“One of the letters will be read out by President Jokowi during the National Children’s Day celebration event in Mataram. The main message of the letters is that Indonesian children want to have a healthy life without cigarettes,” said Syamsul Hadi, a member of the Mataram chapter of Indonesian Young Reformers, during the arrival of the World Health Organization Framework Convention on Tobacco Control (FCTC) Time Capsule in Mataram on Monday.

Indonesian Young Reformers is a youth group with members from 17 cities across the country that aims to push Indonesia for an immediate accession to the FCTC, an international treaty on the control of the global tobacco epidemic.  

Since it was established in February, the young reformers group has carried out various activities against smoking, coinciding with the organizing of the FCTC Time Capsule expedition in several cities across Indonesia.

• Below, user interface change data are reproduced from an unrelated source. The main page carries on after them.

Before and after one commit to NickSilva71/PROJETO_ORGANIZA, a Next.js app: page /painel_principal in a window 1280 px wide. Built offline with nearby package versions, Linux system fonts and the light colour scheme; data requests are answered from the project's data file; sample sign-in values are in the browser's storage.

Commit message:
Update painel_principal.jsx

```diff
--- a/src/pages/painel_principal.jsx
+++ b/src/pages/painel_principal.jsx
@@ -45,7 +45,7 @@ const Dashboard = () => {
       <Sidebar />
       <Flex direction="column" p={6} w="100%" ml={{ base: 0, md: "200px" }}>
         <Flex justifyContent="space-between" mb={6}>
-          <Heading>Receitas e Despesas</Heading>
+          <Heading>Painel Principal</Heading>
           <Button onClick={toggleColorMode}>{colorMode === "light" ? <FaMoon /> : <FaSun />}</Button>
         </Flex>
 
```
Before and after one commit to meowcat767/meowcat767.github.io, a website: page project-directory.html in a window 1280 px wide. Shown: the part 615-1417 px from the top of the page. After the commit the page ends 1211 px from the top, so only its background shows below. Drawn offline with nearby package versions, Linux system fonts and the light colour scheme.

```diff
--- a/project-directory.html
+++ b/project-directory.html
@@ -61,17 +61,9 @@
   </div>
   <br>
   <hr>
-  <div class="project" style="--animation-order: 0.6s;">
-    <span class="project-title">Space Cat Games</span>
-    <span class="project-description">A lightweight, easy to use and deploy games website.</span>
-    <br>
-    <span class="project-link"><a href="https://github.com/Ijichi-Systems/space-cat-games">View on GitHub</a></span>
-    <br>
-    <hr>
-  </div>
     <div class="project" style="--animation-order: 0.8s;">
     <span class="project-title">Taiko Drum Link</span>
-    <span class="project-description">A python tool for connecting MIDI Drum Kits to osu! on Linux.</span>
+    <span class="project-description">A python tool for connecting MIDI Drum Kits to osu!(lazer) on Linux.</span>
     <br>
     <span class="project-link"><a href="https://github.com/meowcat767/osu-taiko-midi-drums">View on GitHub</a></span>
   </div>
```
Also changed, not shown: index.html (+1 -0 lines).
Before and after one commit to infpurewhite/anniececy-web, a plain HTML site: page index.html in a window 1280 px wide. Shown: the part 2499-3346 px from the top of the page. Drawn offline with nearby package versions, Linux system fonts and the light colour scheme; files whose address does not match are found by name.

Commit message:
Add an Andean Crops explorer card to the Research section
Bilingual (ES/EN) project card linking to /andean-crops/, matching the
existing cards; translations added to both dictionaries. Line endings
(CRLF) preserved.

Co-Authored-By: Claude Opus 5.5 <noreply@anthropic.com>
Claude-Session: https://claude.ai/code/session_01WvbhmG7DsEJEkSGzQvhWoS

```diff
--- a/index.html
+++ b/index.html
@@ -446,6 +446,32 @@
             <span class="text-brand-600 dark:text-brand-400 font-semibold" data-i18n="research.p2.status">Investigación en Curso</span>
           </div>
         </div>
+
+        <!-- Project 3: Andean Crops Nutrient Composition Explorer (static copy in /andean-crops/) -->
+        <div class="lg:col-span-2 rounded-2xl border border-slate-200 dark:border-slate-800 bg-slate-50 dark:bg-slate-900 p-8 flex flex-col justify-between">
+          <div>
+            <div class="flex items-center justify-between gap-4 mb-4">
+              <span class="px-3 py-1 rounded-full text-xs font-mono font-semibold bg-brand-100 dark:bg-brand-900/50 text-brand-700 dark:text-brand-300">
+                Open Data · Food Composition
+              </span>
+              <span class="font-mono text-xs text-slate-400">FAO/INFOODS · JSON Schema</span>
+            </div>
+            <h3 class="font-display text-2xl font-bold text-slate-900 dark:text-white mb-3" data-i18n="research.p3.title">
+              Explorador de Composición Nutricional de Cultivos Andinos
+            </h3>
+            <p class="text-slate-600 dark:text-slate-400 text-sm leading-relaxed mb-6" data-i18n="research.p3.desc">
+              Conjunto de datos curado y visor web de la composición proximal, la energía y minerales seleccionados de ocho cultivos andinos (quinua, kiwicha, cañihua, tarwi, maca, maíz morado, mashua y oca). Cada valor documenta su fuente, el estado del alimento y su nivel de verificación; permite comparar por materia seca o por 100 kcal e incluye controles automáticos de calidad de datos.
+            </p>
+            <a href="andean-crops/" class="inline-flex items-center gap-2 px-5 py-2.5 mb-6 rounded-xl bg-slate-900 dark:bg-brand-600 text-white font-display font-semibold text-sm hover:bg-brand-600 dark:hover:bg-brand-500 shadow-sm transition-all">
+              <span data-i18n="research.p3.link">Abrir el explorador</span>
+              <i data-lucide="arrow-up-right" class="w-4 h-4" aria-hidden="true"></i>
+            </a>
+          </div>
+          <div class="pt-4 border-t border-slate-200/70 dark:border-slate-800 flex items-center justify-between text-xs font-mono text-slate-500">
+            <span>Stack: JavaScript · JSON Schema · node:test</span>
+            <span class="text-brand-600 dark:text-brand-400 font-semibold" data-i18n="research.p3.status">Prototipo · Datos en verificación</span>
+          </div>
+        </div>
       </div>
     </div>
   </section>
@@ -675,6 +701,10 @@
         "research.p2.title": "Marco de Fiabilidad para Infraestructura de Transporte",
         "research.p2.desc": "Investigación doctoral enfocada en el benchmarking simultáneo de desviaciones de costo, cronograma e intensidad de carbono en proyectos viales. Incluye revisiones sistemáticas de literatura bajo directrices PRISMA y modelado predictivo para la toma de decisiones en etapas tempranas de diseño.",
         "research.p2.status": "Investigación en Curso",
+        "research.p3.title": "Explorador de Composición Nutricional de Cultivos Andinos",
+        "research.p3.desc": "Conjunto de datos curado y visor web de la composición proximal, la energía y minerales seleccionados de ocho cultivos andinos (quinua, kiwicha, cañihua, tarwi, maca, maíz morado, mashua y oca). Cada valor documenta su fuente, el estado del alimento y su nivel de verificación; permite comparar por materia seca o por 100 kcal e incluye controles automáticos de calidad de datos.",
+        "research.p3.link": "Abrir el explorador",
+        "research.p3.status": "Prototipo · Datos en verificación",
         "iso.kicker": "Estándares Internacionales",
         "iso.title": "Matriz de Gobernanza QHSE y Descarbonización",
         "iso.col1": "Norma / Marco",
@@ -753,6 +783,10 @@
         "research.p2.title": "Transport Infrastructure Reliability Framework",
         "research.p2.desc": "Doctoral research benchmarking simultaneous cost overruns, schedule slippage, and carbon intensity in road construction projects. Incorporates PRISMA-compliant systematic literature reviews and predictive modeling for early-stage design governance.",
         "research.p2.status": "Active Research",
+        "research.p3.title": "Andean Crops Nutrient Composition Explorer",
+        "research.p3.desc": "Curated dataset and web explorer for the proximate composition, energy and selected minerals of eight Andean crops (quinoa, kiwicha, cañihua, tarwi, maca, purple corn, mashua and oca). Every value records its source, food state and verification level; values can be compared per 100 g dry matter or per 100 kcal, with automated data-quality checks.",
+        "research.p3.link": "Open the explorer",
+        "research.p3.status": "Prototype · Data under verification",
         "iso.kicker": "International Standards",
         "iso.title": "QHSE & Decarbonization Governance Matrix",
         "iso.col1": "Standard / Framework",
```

“The FCTC Time Capsule symbolizes the commitment of 20 young reformers from 17 cities across Indonesia to carry out actions to support the accession to the treaty,” said Hadi.

Mataram is the eighth city in the FCTC Time Capsule expedition.

The FCTC Time Capsule is set to visit Makassar in South Sulawesi before it arrives in Mataram on July 23 and continues the expedition to Tabanan, Bali, on July 25.

“In Mataram, we have spoken of the dangers of cigarette smoke at10 schools and one orphanage,” Hadi said.  

Azhar Zaini of the West Nusa Tenggara Children Protection Institution said although the city had passed a bylaw on smoke-free zones, Mataram remained an area where many children were subjected to the dangers of cigarette smoke.

“Bylaw No.4/2013 on smoke-free zones has not been put in place effectively – there has been no mayoral regulation, which is needed as the legal basis of implementation.” (ebf)